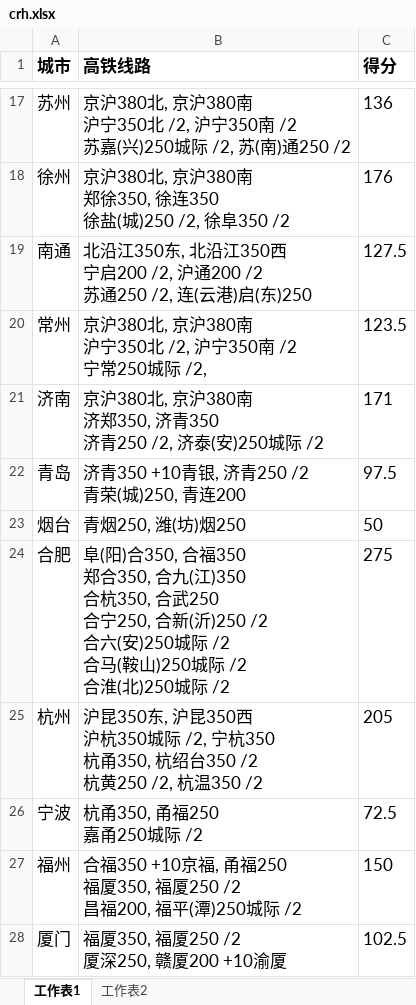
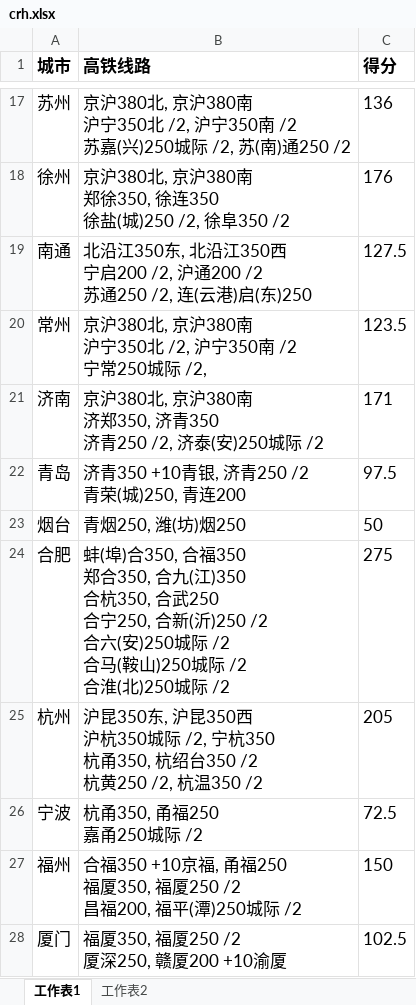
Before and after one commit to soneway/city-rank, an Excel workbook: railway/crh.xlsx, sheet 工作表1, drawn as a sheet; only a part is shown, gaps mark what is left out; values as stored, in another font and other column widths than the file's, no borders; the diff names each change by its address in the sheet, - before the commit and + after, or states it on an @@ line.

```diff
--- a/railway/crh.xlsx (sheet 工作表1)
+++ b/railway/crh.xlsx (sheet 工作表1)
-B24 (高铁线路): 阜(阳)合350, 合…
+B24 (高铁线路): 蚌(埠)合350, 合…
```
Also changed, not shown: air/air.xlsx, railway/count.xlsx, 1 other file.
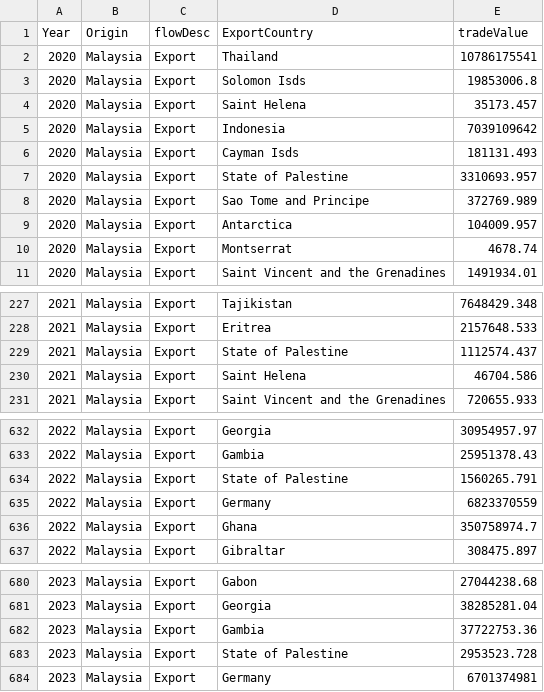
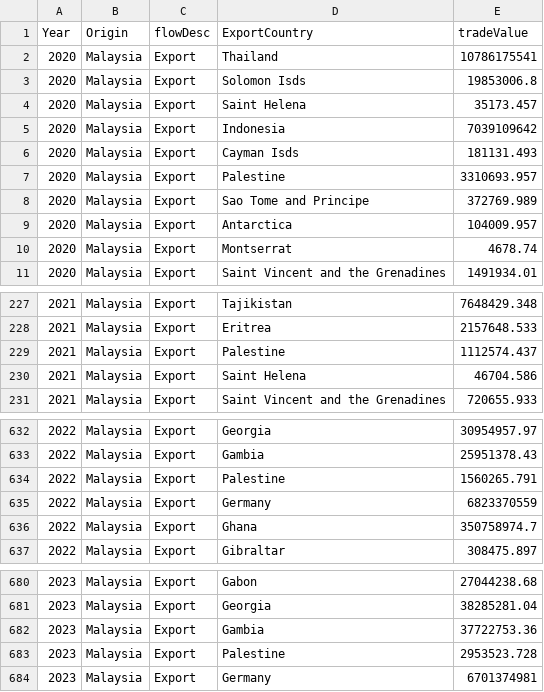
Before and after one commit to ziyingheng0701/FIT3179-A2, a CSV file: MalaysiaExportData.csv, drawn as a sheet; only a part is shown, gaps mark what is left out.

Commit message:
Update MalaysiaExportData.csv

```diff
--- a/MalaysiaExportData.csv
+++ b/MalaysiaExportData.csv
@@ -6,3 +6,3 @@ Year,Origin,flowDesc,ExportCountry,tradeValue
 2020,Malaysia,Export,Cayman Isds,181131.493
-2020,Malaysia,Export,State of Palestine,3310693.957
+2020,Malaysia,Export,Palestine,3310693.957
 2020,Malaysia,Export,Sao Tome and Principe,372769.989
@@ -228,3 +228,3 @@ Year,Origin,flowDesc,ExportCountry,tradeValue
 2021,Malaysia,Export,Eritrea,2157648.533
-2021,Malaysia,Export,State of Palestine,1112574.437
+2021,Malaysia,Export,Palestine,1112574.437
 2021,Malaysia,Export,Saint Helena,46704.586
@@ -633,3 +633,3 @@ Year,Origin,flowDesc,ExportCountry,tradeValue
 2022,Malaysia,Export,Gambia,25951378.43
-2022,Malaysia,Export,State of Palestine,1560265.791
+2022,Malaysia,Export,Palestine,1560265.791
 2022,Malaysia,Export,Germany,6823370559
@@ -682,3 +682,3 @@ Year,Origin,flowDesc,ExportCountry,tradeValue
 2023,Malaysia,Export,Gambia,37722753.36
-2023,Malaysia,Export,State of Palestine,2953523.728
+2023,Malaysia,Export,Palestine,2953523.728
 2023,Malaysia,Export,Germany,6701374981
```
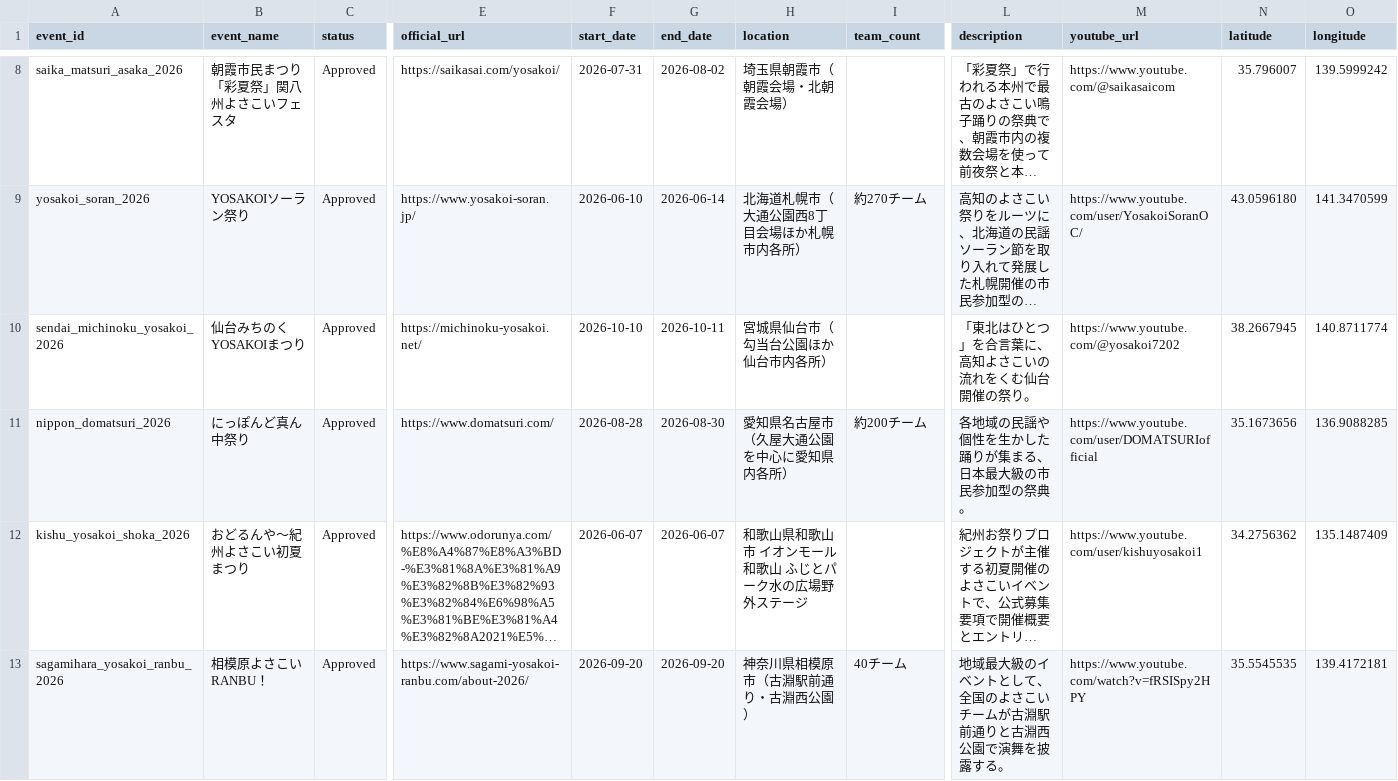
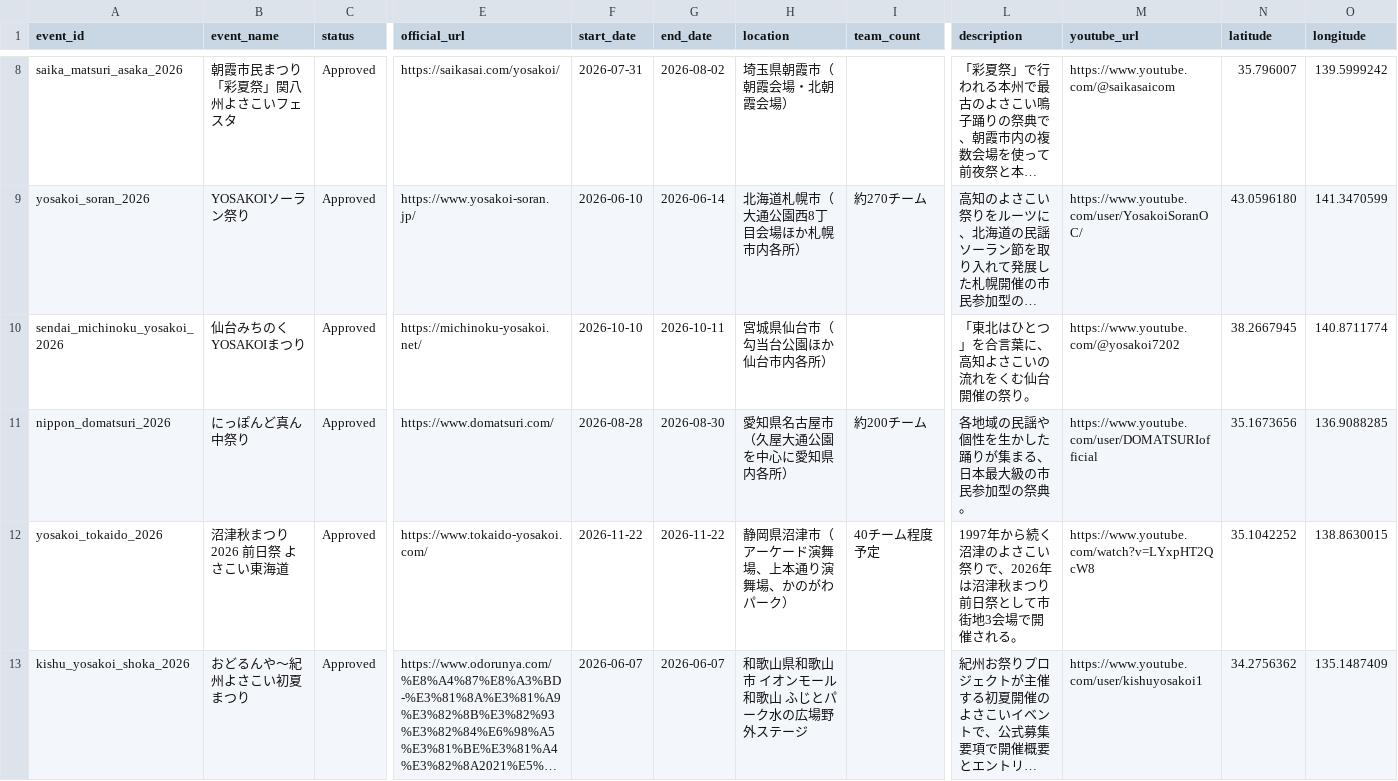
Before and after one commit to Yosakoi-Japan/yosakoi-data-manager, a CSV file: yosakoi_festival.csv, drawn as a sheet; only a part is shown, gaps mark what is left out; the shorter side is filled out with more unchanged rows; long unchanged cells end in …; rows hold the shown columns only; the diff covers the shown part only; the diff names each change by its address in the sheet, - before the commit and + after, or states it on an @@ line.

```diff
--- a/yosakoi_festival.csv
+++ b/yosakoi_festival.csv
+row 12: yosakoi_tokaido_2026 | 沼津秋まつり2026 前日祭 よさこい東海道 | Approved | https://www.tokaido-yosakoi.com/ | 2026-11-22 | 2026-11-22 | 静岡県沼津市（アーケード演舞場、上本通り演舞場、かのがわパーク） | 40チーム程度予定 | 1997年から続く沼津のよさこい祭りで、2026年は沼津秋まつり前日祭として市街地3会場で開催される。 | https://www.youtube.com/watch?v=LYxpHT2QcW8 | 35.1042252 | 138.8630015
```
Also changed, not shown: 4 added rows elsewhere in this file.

* * * * * * * * *

— THE PROBLEM —
The answer is to be one number: the count of lines in the entries containing the string "xlsx".

— SOLUTION FOR THIS EXERCISE —
4